◆ **Given information**

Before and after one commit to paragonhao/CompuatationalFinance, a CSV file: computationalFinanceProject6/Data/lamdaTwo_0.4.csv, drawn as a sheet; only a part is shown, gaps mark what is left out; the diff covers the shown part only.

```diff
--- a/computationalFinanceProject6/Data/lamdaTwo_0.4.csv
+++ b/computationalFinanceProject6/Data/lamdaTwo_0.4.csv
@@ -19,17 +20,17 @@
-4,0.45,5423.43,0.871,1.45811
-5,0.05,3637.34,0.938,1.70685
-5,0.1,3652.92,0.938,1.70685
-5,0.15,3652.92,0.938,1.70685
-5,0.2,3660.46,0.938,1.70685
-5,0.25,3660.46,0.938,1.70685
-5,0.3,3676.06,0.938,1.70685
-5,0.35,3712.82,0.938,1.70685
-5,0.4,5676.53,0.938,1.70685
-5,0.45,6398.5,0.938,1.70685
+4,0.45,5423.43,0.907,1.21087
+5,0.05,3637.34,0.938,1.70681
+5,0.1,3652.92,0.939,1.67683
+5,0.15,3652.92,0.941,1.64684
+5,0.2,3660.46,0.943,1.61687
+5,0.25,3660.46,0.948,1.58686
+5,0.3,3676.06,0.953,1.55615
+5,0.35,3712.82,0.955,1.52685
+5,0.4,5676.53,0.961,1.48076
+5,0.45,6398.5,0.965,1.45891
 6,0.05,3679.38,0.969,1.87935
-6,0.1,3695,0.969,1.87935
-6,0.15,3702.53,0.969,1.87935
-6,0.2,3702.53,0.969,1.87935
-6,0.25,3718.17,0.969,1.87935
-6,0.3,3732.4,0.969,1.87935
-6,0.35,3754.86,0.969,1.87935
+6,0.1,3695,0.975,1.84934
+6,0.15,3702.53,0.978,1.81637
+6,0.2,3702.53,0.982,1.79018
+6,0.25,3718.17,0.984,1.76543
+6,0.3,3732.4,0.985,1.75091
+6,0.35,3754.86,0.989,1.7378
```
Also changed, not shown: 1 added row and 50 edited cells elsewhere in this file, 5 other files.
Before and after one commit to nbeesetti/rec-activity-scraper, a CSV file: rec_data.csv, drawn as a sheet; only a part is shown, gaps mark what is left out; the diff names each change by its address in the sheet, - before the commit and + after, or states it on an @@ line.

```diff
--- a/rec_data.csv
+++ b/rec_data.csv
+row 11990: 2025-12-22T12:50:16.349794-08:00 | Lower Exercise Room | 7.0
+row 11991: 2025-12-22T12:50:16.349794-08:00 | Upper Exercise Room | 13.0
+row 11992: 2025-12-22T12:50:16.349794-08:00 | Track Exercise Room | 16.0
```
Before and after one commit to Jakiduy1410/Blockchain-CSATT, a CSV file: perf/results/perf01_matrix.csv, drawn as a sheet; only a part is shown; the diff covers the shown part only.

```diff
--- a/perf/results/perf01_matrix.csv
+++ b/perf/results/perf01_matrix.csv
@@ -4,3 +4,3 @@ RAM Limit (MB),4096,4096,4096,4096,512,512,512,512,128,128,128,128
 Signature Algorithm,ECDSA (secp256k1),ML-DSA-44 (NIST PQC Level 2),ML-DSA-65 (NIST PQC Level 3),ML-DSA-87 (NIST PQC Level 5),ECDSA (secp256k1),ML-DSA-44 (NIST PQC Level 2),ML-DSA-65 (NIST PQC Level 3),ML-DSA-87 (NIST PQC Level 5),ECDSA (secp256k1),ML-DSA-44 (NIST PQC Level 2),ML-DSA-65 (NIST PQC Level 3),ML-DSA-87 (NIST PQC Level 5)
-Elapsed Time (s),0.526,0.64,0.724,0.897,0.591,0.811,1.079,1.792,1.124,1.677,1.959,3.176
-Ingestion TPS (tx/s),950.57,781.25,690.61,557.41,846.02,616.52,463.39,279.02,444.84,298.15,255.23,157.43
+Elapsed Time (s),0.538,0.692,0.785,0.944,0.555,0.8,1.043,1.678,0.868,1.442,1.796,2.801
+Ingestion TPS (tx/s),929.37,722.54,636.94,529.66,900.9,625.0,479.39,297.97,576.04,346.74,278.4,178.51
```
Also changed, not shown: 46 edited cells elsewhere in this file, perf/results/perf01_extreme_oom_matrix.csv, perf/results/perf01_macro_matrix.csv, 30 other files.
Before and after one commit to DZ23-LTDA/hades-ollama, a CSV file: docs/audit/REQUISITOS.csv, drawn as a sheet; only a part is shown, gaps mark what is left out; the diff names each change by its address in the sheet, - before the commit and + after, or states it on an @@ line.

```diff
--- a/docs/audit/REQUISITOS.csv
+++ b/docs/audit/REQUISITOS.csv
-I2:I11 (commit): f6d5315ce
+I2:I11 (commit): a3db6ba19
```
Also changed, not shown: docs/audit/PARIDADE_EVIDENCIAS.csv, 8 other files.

◆ **About this task**
Tally up the lines in the preceding listing that contain the string "Elapsed". Respond with the number and nothing else.

◆ **Solved problem**
2